Yet without being taught more than a snowplough at the start of the six weeks training, they were able to ski in a downhill.The point of mentioning this is to show you that technical knowledge is not everything, and with complete dedication to the three main principles of fitness, mileage, and positive attitude, technique can come naturally over a short time. The problem of course is that it may be impossible to adopt the soldiers' dedication because of time, money, or whatever. Besides, their training schedule did only concentrate on downhill technique, and although they eventually became ski instructors, it took them a little longer to get the hang of all the other types of turn in the lexicon of skiing technique.
Modern turning techniques were developed during the late sixties by the gurus of the time, from dissecting and analysing the smallest movements of children and racers as they tore down slalom courses. George Joubert and Jean Vuarnet from France took pictures of racers with motorised still cameras, and their movements were broken down to form the basis of the turns we use today. These quite radical changes in technique went hand in hand with the improved technology in ski and ski boot manufacture, and have now become the standard.Let's just summarise what turns are for:.
We use them to get round corners. We use them to brake and control our speed on the piste, in the bumps, on the steep, and in powder snow. These are usually short, snappy turns.
We may also use short snappy turns as an alternative to ancient courting rituals or when we feel exhilarated with excess energy. On the other hand we make fast long turns on wide empty pistes, and for off piste and glacier skiing on Spring snow, or when we feel knackered and couldn't be bothered to do short snappy turns.Our technique will be governed by the weather, the type of snow, and even our mood on a particular day. All this is obvious, but it is surprising how many people apply the only turn in their repertoire, which we will refer to as the bog standard stem christie, to try and cover all these different situations. Don't worry just now if you are unfamiliar with the term 'stem christie'.
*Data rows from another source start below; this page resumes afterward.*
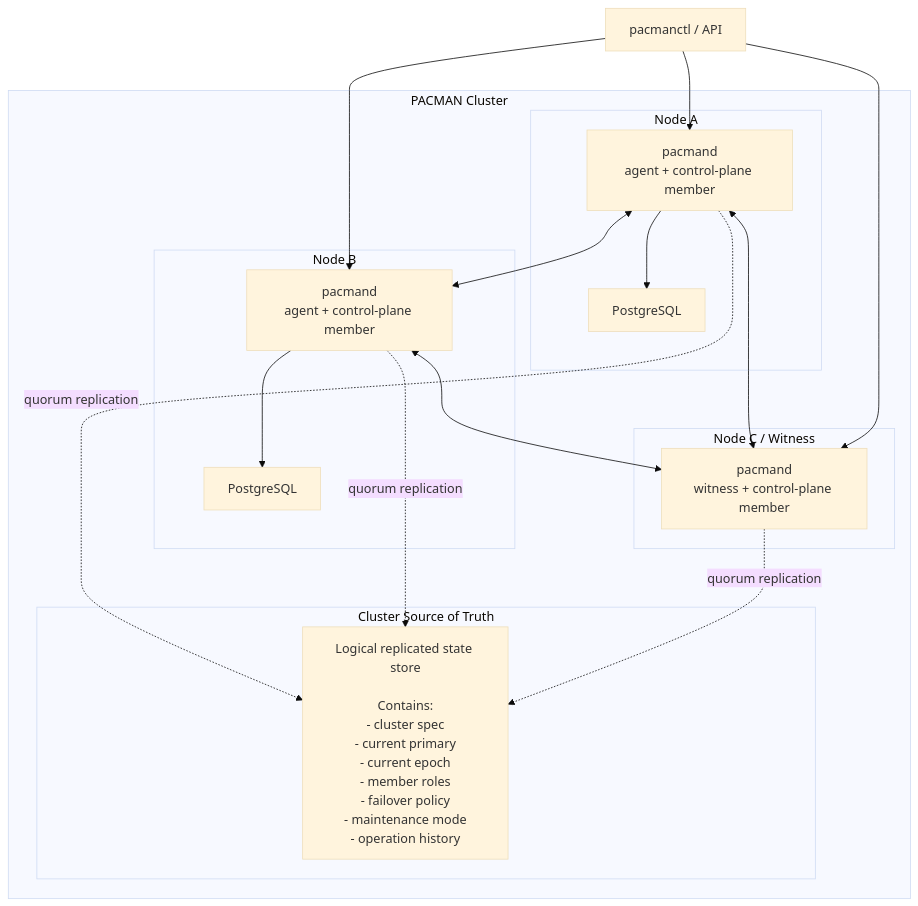
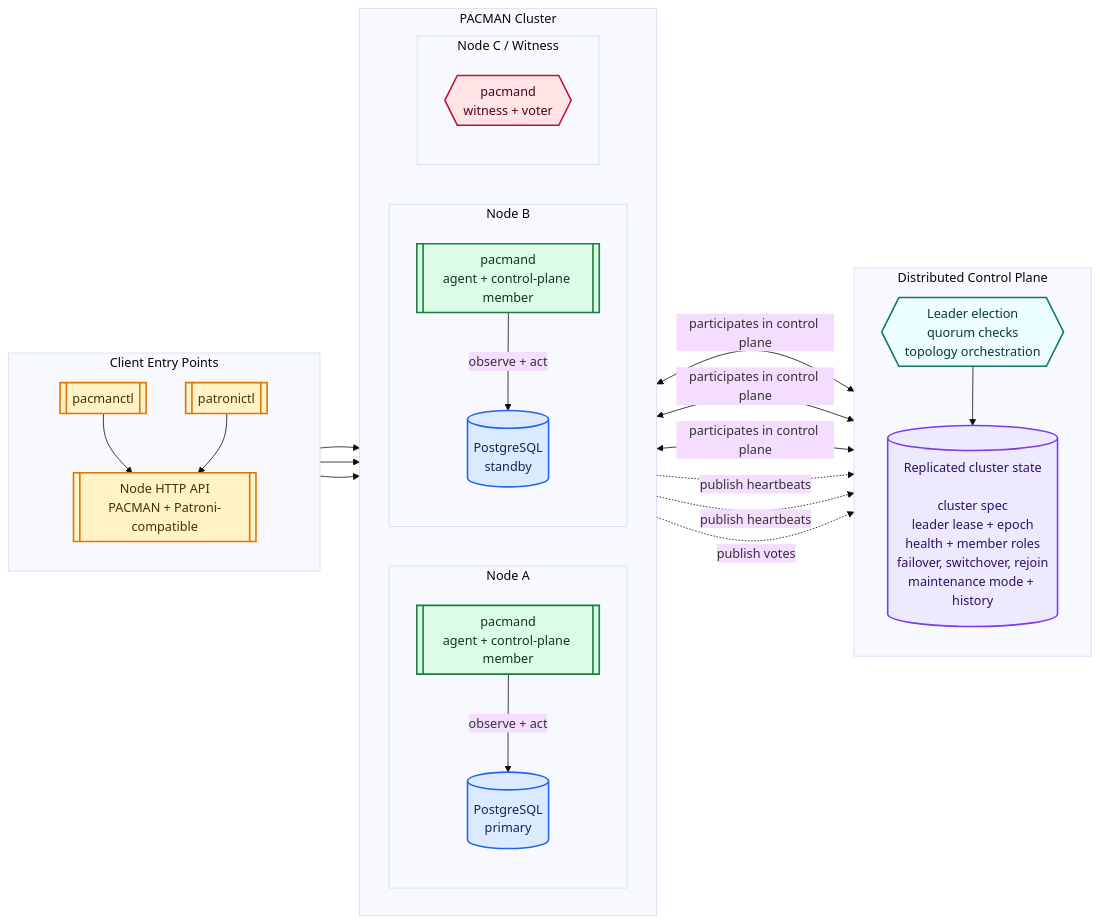
Before and after one commit to polkiloo/pacman: the diagram in docs/ARCHITECTURE.md, drawn with Mermaid (base theme). The commit also changed 1 other file, not shown here.

Commit message:
docs(architecture): split and refresh cluster diagram

````diff
--- a/docs/ARCHITECTURE.md
+++ b/docs/ARCHITECTURE.md
@@ -65,36 +65,67 @@
 ```mermaid
-flowchart TB
+flowchart LR
+    classDef user fill:#FEF3C7,stroke:#D97706,stroke-width:2px,color:#4A2F00
+    classDef daemon fill:#DCFCE7,stroke:#15803D,stroke-width:2px,color:#123524
+    classDef witness fill:#FFE4E6,stroke:#BE123C,stroke-width:2px,color:#4C0519
+    classDef database fill:#DBEAFE,stroke:#2563EB,stroke-width:2px,color:#172554
+    classDef control fill:#ECFEFF,stroke:#0F766E,stroke-width:2px,color:#073B3A
+    classDef store fill:#EDE9FE,stroke:#7C3AED,stroke-width:2px,color:#2E1065
+
+    subgraph Entry["Client Entry Points"]
+        direction TB
+        CTL[[pacmanctl]]
+        PTL[[patronictl]]
+        API[[Node HTTP API<br/>PACMAN + Patroni-compatible]]
+        CTL --> API
+        PTL --> API
+    end
+
     subgraph Cluster["PACMAN Cluster"]
+        direction LR
+
         subgraph NodeA["Node A"]
-            A["pacmand<br/>agent + control-plane member"]
-            APG["PostgreSQL"]
-            A --> APG
+            direction TB
+            A[[pacmand<br/>agent + control-plane member]]
+            APG[(PostgreSQL<br/>primary)]
+            A -->|observe + act| APG
         end
 
         subgraph NodeB["Node B"]
-            B["pacmand<br/>agent + control-plane member"]
-            BPG["PostgreSQL"]
-            B --> BPG
+            direction TB
+            B[[pacmand<br/>agent + control-plane member]]
+            BPG[(PostgreSQL<br/>standby)]
+            B -->|observe + act| BPG
         end
 
         subgraph NodeC["Node C / Witness"]
-            C["pacmand<br/>witness + control-plane member"]
+            direction TB
+            C{{pacmand<br/>witness + voter}}
         end
-
-        A <--> B
-        B <--> C
-        A <--> C
-
-        subgraph Truth["Cluster Source of Truth"]
-            T["Logical replicated state store<br/><br/>Contains:<br/>- cluster spec<br/>- current primary<br/>- current epoch<br/>- member roles<br/>- failover policy<br/>- maintenance mode<br/>- operation history"]
-        end
-
-        A -. quorum replication .-> T
-        B -. quorum replication .-> T
-        C -. quorum replication .-> T
     end
 
-    CLI["pacmanctl / API"] --> A
-    CLI --> B
-    CLI --> C
+    subgraph Plane["Distributed Control Plane"]
+        direction TB
+        L{{Leader election<br/>quorum checks<br/>topology orchestration}}
+        T[(Replicated cluster state<br/><br/>cluster spec<br/>leader lease + epoch<br/>health + member roles<br/>failover, switchover, rejoin<br/>maintenance mode + history)]
+        L --> T
+    end
+
+    API --> A
+    API --> B
+    API --> C
+
+    A <-->|participates in control plane| L
+    B <-->|participates in control plane| L
+    C <-->|participates in control plane| L
+
+    A -. publish heartbeats .-> T
+    B -. publish heartbeats .-> T
+    C -. publish votes .-> T
+
+    class CTL,PTL,API user
+    class A,B daemon
+    class C witness
+    class APG,BPG database
+    class L control
+    class T store
 ```
````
It will be explained elsewhere.Now I don't have anything against the bog standard stem christie; it is a very useful turn, and the basis for everything that follows, but its very success as the universal turn can be a skier's undoing. For example, if he tries to use it on ice, or the steep, or in deep snow, or trying to race round slalom gates on a club day, he is not going to find it very helpful.In the article, 'How a Ski is Turned', I discuss the physics employed to turn a ski, before getting on to the exercises you will be able to practise to produce some quality turns..Simon Dewhurst has taught downhill skiing in North America, Scandinavia and the European Alps for 35 years.
He currently runs a ski chalet agency in the French Alps. His book "Secrets of Better Skiing" can be found at http://www.ski-jungle.com. If you have any comments about the above article, he will be happy to answer them.
By: Simon Dewhurst